• LinkedIn
  • YouTube
  • Twitter
  • Facebook
  • Google+

Minor adjustments: Complying with federal teen labor rules

by on
in Employment Law,Hiring,Human Resources

It wasn't fun and games when stuffed-toy retailer Build-A-Bear Workshop was recently cited for child labor violations. According to a federal audit, the company allowed workers under age 18 to operate trash compactors and ride in freight elevators without an adult operator. The investigation found that 14 minors at five stores nationwide were performing prohibited tasks.

Build-a-Bear took a Draconian approach to the problem: It instituted a policy of not hiring anyone under 18. You don't have to go that far. It's fine to employ teenagers, as long as you follow the rules.

The federal Fair Labor Standards Act (FLSA) sets strict limits on the hours teens can work and the jobs they can perform—and those limits are different during school months and nonschool months. Some states have their own child labor laws.

Your risk of running afoul of the laws has increased, and penalties can be harsh. A recent government study found a surprisingly high percentage of teen employees working longer hours than federal law allows, and also in jobs deemed too dangerous by law. Now, federal and state safety investigators are more interested than ever in child labor compliance.

For example, The U.S. Department of Labor’s “Safe Child” initiative asks school districts to identify local companies that hire lots of teens. Then the agency keeps a watchful eye to make sure those companies comply. The DOL’s web site, www.youthrules.dol.gov, aims to educate your potential hires and their parents about child labor rules.

How to comply

Most children 13 and younger aren’t allowed to work except in odd jobs or in special circumstances, such as delivering newspapers, baby-sitting and doing chores around a private home. They can also work for their parents’ solely owned business.

Youths ages 14 and 15 may work outside of school hours in various jobs (except manufacturing, mining and hazardous positions), but the hours they work are limited to:

  • 8 hours on a nonschool day, and 40 hours in a nonschool week
  • 3 hours on a school day, and 18 hours in a school week
  • Between 7 a.m. and 7 p.m. (except from June 1 through Labor Day, when nighttime work hours are extended to 9 p.m.).

Once workers reach age 16, the employment picture gets less restrictive: 16- and 17-year-olds can work unlimited hours. However, they still can’t perform certain hazardous duties. For a list of off-limits jobs, go to
www.dol.gov/dol/topic/youthlabor/hazardousjobs.htm.

Workers 18 and older can work any job for unlimited hours, regardless of whether it’s considered hazardous.

State restrictions

States’ laws often mirror the FLSA, but some are more restrictive. For example, unlike the FLSA, more than half the states regulate the daily or weekly number of hours that 16- and 17-year-olds can work.

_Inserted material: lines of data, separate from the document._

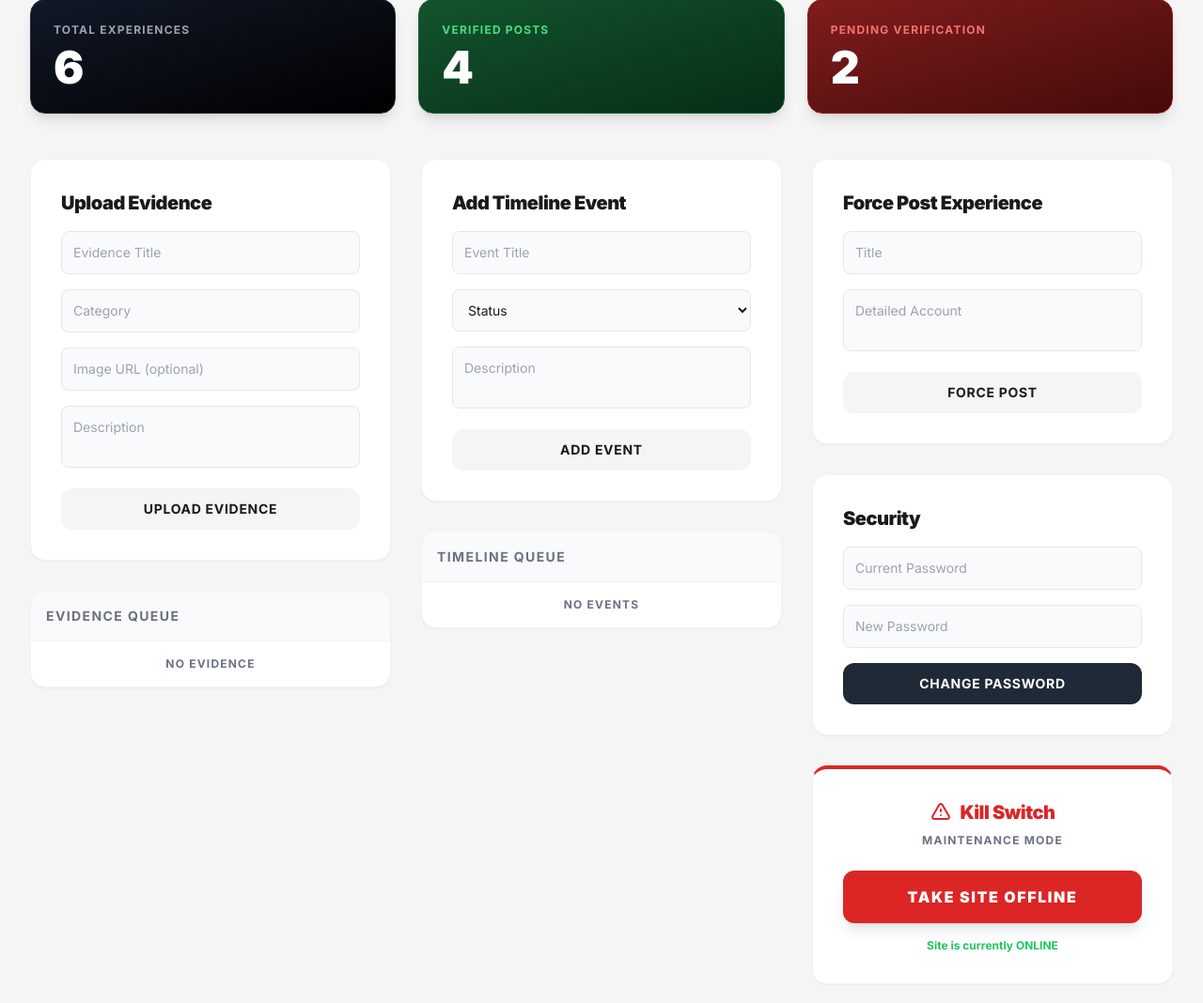
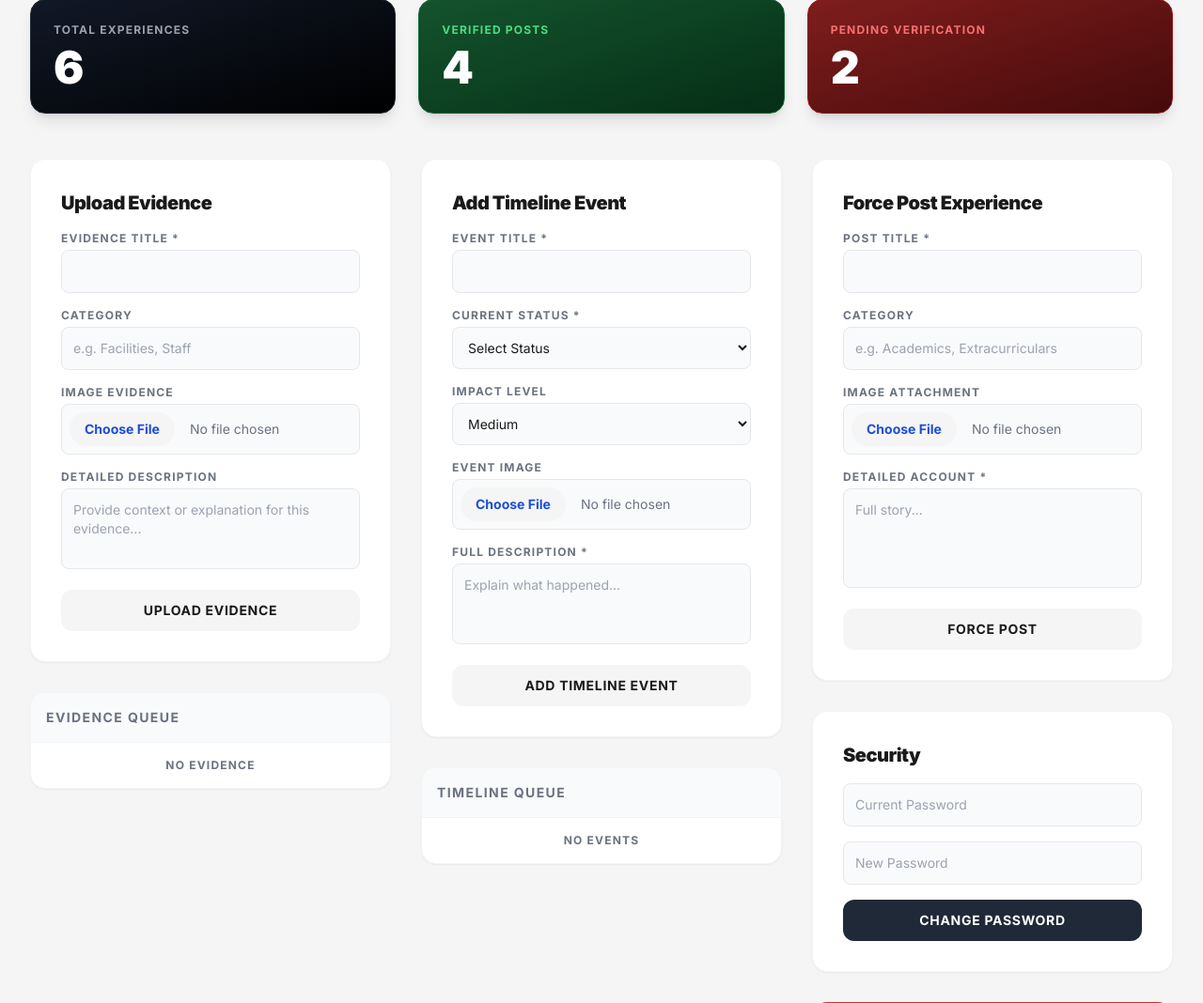
Before and after one commit to stxarchives/StX-Archives, a Flask app: page /admin in a window 1280 px wide. Shown: the part 287-1355 px from the top of the page at 94% size. Run offline with Flask 3, Linux system fonts and the light colour scheme; the visitor is signed in with stand-in values (Sample User, id 1); some libraries are stand-ins or nearby versions.

Commit message:
Enhance admin forms with detailed inputs and image uploads

```diff
--- a/app.py
+++ b/app.py
@@ -1099,6 +1099,15 @@ def admin_add_experience():
     category = request.form.get('category')
     details = request.form.get('details')
 
+    image_url = ''
+    image_file = request.files.get('image')
+    if image_file and image_file.filename != '':
+        filename = secure_filename(image_file.filename)
+        upload_folder = os.path.join(app.root_path, 'static', 'uploads', 'experiences')
+        os.makedirs(upload_folder, exist_ok=True)
+        image_file.save(os.path.join(upload_folder, filename))
+        image_url = f"/static/uploads/experiences/{filename}"
+
     from datetime import datetime
     date_str = datetime.now().strftime("%Y-%m-%d")
 
@@ -1110,6 +1119,7 @@ def admin_add_experience():
         "date": date_str,
         "title": title,
         "details": details,
+        "image_url": image_url,
         "is_verified": True
     }
 
@@ -1133,8 +1143,16 @@ def upload_evidence():
     if request.method == 'POST':
         title = request.form.get('title')
         category = request.form.get('category')
-        image_url = request.form.get('image_url', '')
         description = request.form.get('description')
+
+        image_url = ''
+        image_file = request.files.get('image')
+        if image_file and image_file.filename != '':
+            filename = secure_filename(image_file.filename)
+            upload_folder = os.path.join(app.root_path, 'static', 'uploads', 'evidence')
+            os.makedirs(upload_folder, exist_ok=True)
+            image_file.save(os.path.join(upload_folder, filename))
+            image_url = f"/static/uploads/evidence/{filename}"
 
         from datetime import datetime
         date_str = datetime.now().strftime("%B %d, %Y")
@@ -1184,7 +1202,17 @@ def add_timeline():
     if request.method == 'POST':
         title = request.form.get('title')
         status = request.form.get('status')
+        impact = request.form.get('impact', 'Medium')
         description = request.form.get('description')
+
+        image_url = ''
+        image_file = request.files.get('image')
+        if image_file and image_file.filename != '':
+            filename = secure_filename(image_file.filename)
+            upload_folder = os.path.join(app.root_path, 'static', 'uploads', 'incidents')
+            os.makedirs(upload_folder, exist_ok=True)
+            image_file.save(os.path.join(upload_folder, filename))
+            image_url = f"/static/uploads/incidents/{filename}"
 
         from datetime import datetime
         date_str = datetime.now().strftime("%B %Y")
@@ -1192,6 +1220,8 @@ def add_timeline():
         new_timeline = {
             "title": title,
             "status": status,
+            "impact": impact,
+            "image_url": image_url,
             "description": description,
             "date": date_str
         }
--- a/templates/admin.html
+++ b/templates/admin.html
@@ -37,11 +37,23 @@
         <!-- Add Evidence Form -->
         <div class="bg-white dark:bg-[#151515] p-8 rounded-2xl shadow-sm border border-gray-100 dark:border-gray-800 transition-all">
             <h3 class="text-xl font-black text-airblack dark:text-white mb-4 tracking-tight">Upload Evidence</h3>
-            <form action="{{ url_for('upload_evidence') }}" method="POST" class="space-y-4">
-                <input type="text" name="title" placeholder="Evidence Title" required class="w-full bg-gray-50 dark:bg-[#111] border border-gray-200 dark:border-gray-800 text-sm rounded-lg p-3">
-                <input type="text" name="category" placeholder="Category" class="w-full bg-gray-50 dark:bg-[#111] border border-gray-200 dark:border-gray-800 text-sm rounded-lg p-3">
-                <input type="url" name="image_url" placeholder="Image URL (optional)" class="w-full bg-gray-50 dark:bg-[#111] border border-gray-200 dark:border-gray-800 text-sm rounded-lg p-3">
-                <textarea name="description" placeholder="Description" rows="2" class="w-full bg-gray-50 dark:bg-[#111] border border-gray-200 dark:border-gray-800 text-sm rounded-lg p-3 resize-none"></textarea>
+            <form action="{{ url_for('upload_evidence') }}" method="POST" enctype="multipart/form-data" class="space-y-4">
+                <div>
+                    <label class="block text-xs font-bold uppercase tracking-widest text-gray-500 mb-1">Evidence Title *</label>
+                    <input type="text" name="title" required class="w-full bg-gray-50 dark:bg-[#111] border border-gray-200 dark:border-gray-800 text-sm rounded-lg p-3">
+                </div>
+                <div>
+                    <label class="block text-xs font-bold uppercase tracking-widest text-gray-500 mb-1">Category</label>
+                    <input type="text" name="category" placeholder="e.g. Facilities, Staff" class="w-full bg-gray-50 dark:bg-[#111] border border-gray-200 dark:border-gray-800 text-sm rounded-lg p-3">
+                </div>
+                <div>
+                    <label class="block text-xs font-bold uppercase tracking-widest text-gray-500 mb-1">Image Evidence</label>
+                    <input type="file" name="image" accept="image/*" class="w-full bg-gray-50 dark:bg-[#111] border border-gray-200 dark:border-gray-800 text-sm rounded-lg p-2 text-gray-500 file:mr-4 file:py-2 file:px-4 file:rounded-full file:border-0 file:text-sm file:font-bold file:bg-airlight file:text-blue-700 hover:file:bg-blue-100">
+                </div>
+                <div>
+                    <label class="block text-xs font-bold uppercase tracking-widest text-gray-500 mb-1">Detailed Description</label>
+                    <textarea name="description" rows="3" placeholder="Provide context or explanation for this evidence..." class="w-full bg-gray-50 dark:bg-[#111] border border-gray-200 dark:border-gray-800 text-sm rounded-lg p-3 resize-none"></textarea>
+                </div>
                 <button type="submit" class="w-full bg-airlight dark:bg-[#222] hover:bg-blue-600 hover:text-white text-airblack dark:text-white font-bold py-3 rounded-xl transition-colors text-sm uppercase tracking-wider">Upload Evidence</button>
             </form>
         </div>
@@ -76,16 +88,38 @@
         <!-- Add Timeline Event Form -->
         <div class="bg-white dark:bg-[#151515] p-8 rounded-2xl shadow-sm border border-gray-100 dark:border-gray-800 transition-all">
             <h3 class="text-xl font-black text-airblack dark:text-white mb-4 tracking-tight">Add Timeline Event</h3>
-            <form action="{{ url_for('add_timeline') }}" method="POST" class="space-y-4">
-                <input type="text" name="title" placeholder="Event Title" required class="w-full bg-gray-50 dark:bg-[#111] border border-gray-200 dark:border-gray-800 text-sm rounded-lg p-3">
-                <select name="status" required class="w-full bg-gray-50 dark:bg-[#111] border border-gray-200 dark:border-gray-800 text-sm rounded-lg p-3">
-                    <option value="" disabled selected>Status</option>
-                    <option value="pending">Pending</option>
-                    <option value="in-progress">In Progress</option>
-                    <option value="resolved">Resolved</option>
-                </select>
-                <textarea name="description" placeholder="Description" rows="2" class="w-full bg-gray-50 dark:bg-[#111] border border-gray-200 dark:border-gray-800 text-sm rounded-lg p-3 resize-none"></textarea>
-                <button type="submit" class="w-full bg-airlight dark:bg-[#222] hover:bg-purple-600 hover:text-white text-airblack dark:text-white font-bold py-3 rounded-xl transition-colors text-sm uppercase tracking-wider">Add Event</button>
+            <form action="{{ url_for('add_timeline') }}" method="POST" enctype="multipart/form-data" class="space-y-4">
+                <div>
+                    <label class="block text-xs font-bold uppercase tracking-widest text-gray-500 mb-1">Event Title *</label>
+                    <input type="text" name="title" required class="w-full bg-gray-50 dark:bg-[#111] border border-gray-200 dark:border-gray-800 text-sm rounded-lg p-3">
+                </div>
+                <div>
+                    <label class="block text-xs font-bold uppercase tracking-widest text-gray-500 mb-1">Current Status *</label>
+                    <select name="status" required class="w-full bg-gray-50 dark:bg-[#111] border border-gray-200 dark:border-gray-800 text-sm rounded-lg p-3">
+                        <option value="" disabled selected>Select Status</option>
+                        <option value="pending">Pending</option>
+                        <option value="in-progress">In Progress</option>
+                        <option value="resolved">Resolved</option>
+                    </select>
+                </div>
+                <div>
+                    <label class="block text-xs font-bold uppercase tracking-widest text-gray-500 mb-1">Impact Level</label>
+                    <select name="impact" class="w-full bg-gray-50 dark:bg-[#111] border border-gray-200 dark:border-gray-800 text-sm rounded-lg p-3">
+                        <option value="Low">Low</option>
+                        <option value="Medium" selected>Medium</option>
+                        <option value="High">High</option>
+                        <option value="Critical">Critical</option>
+                    </select>
+                </div>
+                <div>
+                    <label class="block text-xs font-bold uppercase tracking-widest text-gray-500 mb-1">Event Image</label>
+                    <input type="file" name="image" accept="image/*" class="w-full bg-gray-50 dark:bg-[#111] border border-gray-200 dark:border-gray-800 text-sm rounded-lg p-2 text-gray-500 file:mr-4 file:py-2 file:px-4 file:rounded-full file:border-0 file:text-sm file:font-bold file:bg-airlight file:text-blue-700 hover:file:bg-blue-100">
+                </div>
+                <div>
+                    <label class="block text-xs font-bold uppercase tracking-widest text-gray-500 mb-1">Full Description *</label>
+                    <textarea name="description" required rows="3" placeholder="Explain what happened..." class="w-full bg-gray-50 dark:bg-[#111] border border-gray-200 dark:border-gray-800 text-sm rounded-lg p-3 resize-none"></textarea>
+                </div>
+                <button type="submit" class="w-full bg-airlight dark:bg-[#222] hover:bg-purple-600 hover:text-white text-airblack dark:text-white font-bold py-3 rounded-xl transition-colors text-sm uppercase tracking-wider">Add Timeline Event</button>
             </form>
         </div>
 
@@ -119,9 +153,23 @@
         <!-- Force Post Experience -->
         <div class="bg-white dark:bg-[#151515] p-8 rounded-2xl shadow-sm border border-gray-100 dark:border-gray-800 transition-all">
             <h3 class="text-xl font-black text-airblack dark:text-white mb-4 tracking-tight">Force Post Experience</h3>
-            <form action="{{ url_for('admin_add_experience') }}" method="POST" class="space-y-4">
-                <input type="text" name="title" placeholder="Title" required class="w-full bg-gray-50 dark:bg-[#111] border border-gray-200 dark:border-gray-800 text-sm rounded-lg p-3">
-                <textarea name="details" placeholder="Detailed Account" required rows="2" class="w-full bg-gray-50 dark:bg-[#111] border border-gray-200 dark:border-gray-800 text-sm rounded-lg p-3 resize-none"></textarea>
+            <form action="{{ url_for('admin_add_experience') }}" method="POST" enctype="multipart/form-data" class="space-y-4">
+                <div>
+                    <label class="block text-xs font-bold uppercase tracking-widest text-gray-500 mb-1">Post Title *</label>
+                    <input type="text" name="title" required class="w-full bg-gray-50 dark:bg-[#111] border border-gray-200 dark:border-gray-800 text-sm rounded-lg p-3">
+                </div>
+                <div>
+                    <label class="block text-xs font-bold uppercase tracking-widest text-gray-500 mb-1">Category</label>
+                    <input type="text" name="category" placeholder="e.g. Academics, Extracurriculars" class="w-full bg-gray-50 dark:bg-[#111] border border-gray-200 dark:border-gray-800 text-sm rounded-lg p-3">
+                </div>
+                <div>
+                    <label class="block text-xs font-bold uppercase tracking-widest text-gray-500 mb-1">Image Attachment</label>
+                    <input type="file" name="image" accept="image/*" class="w-full bg-gray-50 dark:bg-[#111] border border-gray-200 dark:border-gray-800 text-sm rounded-lg p-2 text-gray-500 file:mr-4 file:py-2 file:px-4 file:rounded-full file:border-0 file:text-sm file:font-bold file:bg-airlight file:text-blue-700 hover:file:bg-blue-100">
+                </div>
+                <div>
+                    <label class="block text-xs font-bold uppercase tracking-widest text-gray-500 mb-1">Detailed Account *</label>
+                    <textarea name="details" required rows="4" placeholder="Full story..." class="w-full bg-gray-50 dark:bg-[#111] border border-gray-200 dark:border-gray-800 text-sm rounded-lg p-3 resize-none"></textarea>
+                </div>
                 <button type="submit" class="w-full bg-airlight dark:bg-[#222] hover:bg-airred hover:text-white text-airblack dark:text-white font-bold py-3 rounded-xl transition-colors text-sm uppercase tracking-wider">Force Post</button>
             </form>
         </div>
```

Rule of thumb: In situations where the federal and state laws differ, follow the stricter laws. Check state laws by visiting www.dol.gov/dol/topic/youthlabor/Statelaborlaws.htm.

Work permits, certification

Federal law doesn’t require work permits or proof-of-age certificates for a minor to be employed. But many states do require permits for workers of certain ages. Contact your state labor department or local high school guidance counselors to find out if permits or proof-of-age certificates are required.

These certificates are one of your best forms of protection from prosecution for employing an underage worker.

Like what you've read? ...Republish it and share great business tips!

Attention: Readers, Publishers, Editors, Bloggers, Media, Webmasters and more...

We believe great content should be read and passed around. After all, knowledge IS power. And good business can become great with the right information at their fingertips. If you'd like to share any of the insightful articles on BusinessManagementDaily.com, you may republish or syndicate it without charge.

The only thing we ask is that you keep the article exactly as it was written and formatted. You also need to include an attribution statement and link to the article.

" This information is proudly provided by Business Management Daily.com: http://www.businessmanagementdaily.com/9649/minor-adjustments-complying-with-federal-teen-labor-rules "

Leave a Comment